[Given entries Boundary: Start]
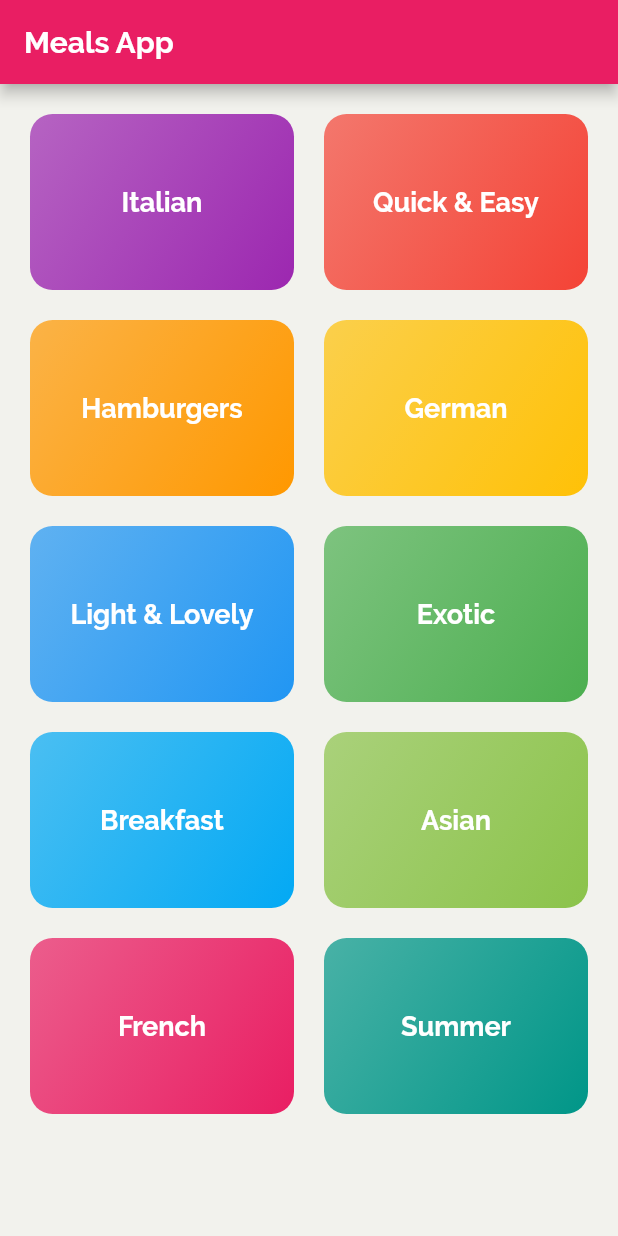
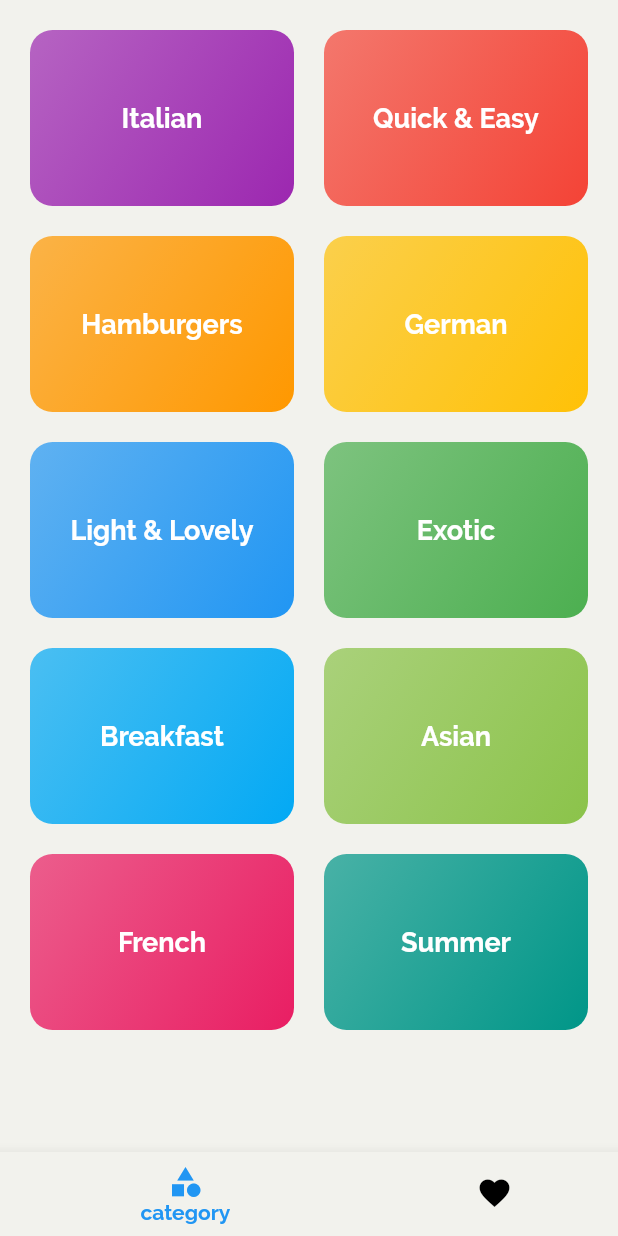
Before and after one commit to Abhilash-Puthukkudi/flutter_refresher, a Flutter app: the screen it shows after launch, on a phone screen of 412 x 824 dp. Run offline on Flutter 3.47's test engine with Material 2 defaults, Android fonts, the phone set to English and light mode, and no system bars; our stand-ins replace google_fonts; missing offline and left inert: dart:ffi.

```diff
--- a/navigation and multiple screens/meals_app/lib/main.dart
+++ b/navigation and multiple screens/meals_app/lib/main.dart
@@ -2,6 +2,8 @@
 import 'package:meals_app/screens/MealDetails/meals_details_screen.dart';
 import 'package:meals_app/screens/categories/categories_screen.dart';
 import 'package:meals_app/screens/categories/category_meals_screen.dart';
+import 'package:meals_app/screens/tabs/bottom_tabs.dart';
+import 'package:meals_app/screens/tabs/tabs_screen.dart';
 
 void main() {
   runApp(Myapp());
@@ -18,8 +20,10 @@
           canvasColor: Color.fromARGB(255, 242, 242, 237),
           fontFamily: "Raleway",
         ),
-        initialRoute: CategoriesScreen.routeId,
+        initialRoute: BottomTabbarScreen.routeId,
         routes: {
+          BottomTabbarScreen.routeId:(context) => BottomTabbarScreen(),
+          TabScreen.routeID: (context) => TabScreen(),
           CategoriesScreen.routeId: (context) => CategoriesScreen(),
           CategoryMealsScreen.routeId: (context) => CategoryMealsScreen(),
           MealDetailScreen.routeId:(context) =>  MealDetailScreen()
--- a/navigation and multiple screens/meals_app/lib/screens/categories/categories_screen.dart
+++ b/navigation and multiple screens/meals_app/lib/screens/categories/categories_screen.dart
@@ -8,7 +8,7 @@
   Widget build(BuildContext context) {
 
     return Scaffold(
-      appBar: AppBar(title: Text("Meals App"),),
+      // appBar: AppBar(title: Text("Meals App"),),
 
       body: SafeArea(
         child: GridView(
--- /dev/null
+++ b/navigation and multiple screens/meals_app/lib/screens/tabs/bottom_tabs.dart
@@ -0,0 +1,53 @@
+
+
+import 'package:flutter/material.dart';
+import 'package:meals_app/screens/Favscreen/fav_screen.dart';
+import 'package:meals_app/screens/categories/categories_screen.dart';
+class BottomTabbarScreen extends StatefulWidget {
+  const BottomTabbarScreen({Key? key}) : super(key: key);
+  static const routeId = "bottomtabbarscreen";
+  @override
+  State<BottomTabbarScreen> createState() => _BottomTabbarScreenState();
+}
+
+class _BottomTabbarScreenState extends State<BottomTabbarScreen> {
+ List pages =[
+CategoriesScreen(),
+FavScreen()
+ ];
+ int seectedpageindex=0;
+  void selectPage(int index){
+      setState(() {
+        seectedpageindex = index;
+      });
+  }
+  @override
+  Widget build(BuildContext context) {
+    return Scaffold(
+      body: pages[seectedpageindex],
+      bottomNavigationBar: BottomNavigationBar(
+        type: BottomNavigationBarType.shifting,
+        currentIndex: seectedpageindex,
+        onTap: selectPage,
+          unselectedItemColor: Colors.black,
+          selectedItemColor: Colors.blue,
+        backgroundColor: Colors.yellow,
+        items: [
+
+          BottomNavigationBarItem(
+
+            icon: Icon(Icons.category,),
+            label: "category"
+            ),
+            BottomNavigationBarItem(
+              icon: Icon(
+                Icons.favorite
+                ),
+                label: "Favorite"
+                ),
+
+
+        ],),
+    );
+  }
+}
--- /dev/null
+++ b/tiktok_clone/lib/constants.dart
@@ -0,0 +1,7 @@
+
+
+import 'package:flutter/material.dart';
+// colors
+const backgroundColor = Colors.black;
+var buttonColor = Colors.red[400]; //[400  is not a constant color thats why used var insted of const
+const borderColor = Colors.grey;
--- /dev/null
+++ b/tiktok_clone/lib/main.dart
@@ -0,0 +1,25 @@
+import 'package:flutter/material.dart';
+import 'package:tiktok_clone/constants.dart';
+import 'package:tiktok_clone/views/screens/auth/login_screen.dart';
+void main() {
+  runApp(TikTok_app());
+}
+
+class TikTok_app extends StatelessWidget {
+  const TikTok_app({Key? key}) : super(key: key);
+
+  @override
+  Widget build(BuildContext context) {
+
+    return MaterialApp(
+
+      debugShowCheckedModeBanner: false,
+      theme: ThemeData.dark().copyWith(
+        scaffoldBackgroundColor: backgroundColor
+      ),
+      home: LoginScreen(),
+
+    );
+
+  }
+}
```
Also changed, not shown: navigation and multiple screens/meals_app/lib/screens/Favscreen/fav_screen.dart (added, +16 -0 lines), navigation and multiple screens/meals_app/lib/screens/MealDetails/meals_details_screen.dart (+100 -4 lines), navigation and multiple screens/meals_app/lib/screens/tabs/tabs_screen.dart (added, +40 -0 lines), tiktok_clone/analysis_options.yaml (added, +29 -0 lines), tiktok_clone/lib/views/screens/auth/login_screen.dart (added, +84 -0 lines), tiktok_clone/lib/views/widgets/text_input.dart (added, +43 -0 lines), tiktok_clone/pubspec.yaml (added, +89 -0 lines), tiktok_clone/pubspec.lock (added), 107 other files.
[Given entries Boundary: End]
What is required ▸ Which lines in the data above contain "seectedpageindex"? Show each one.

Exercise response ▸
+ int seectedpageindex=0;
+        seectedpageindex = index;
+      body: pages[seectedpageindex],
+        currentIndex: seectedpageindex,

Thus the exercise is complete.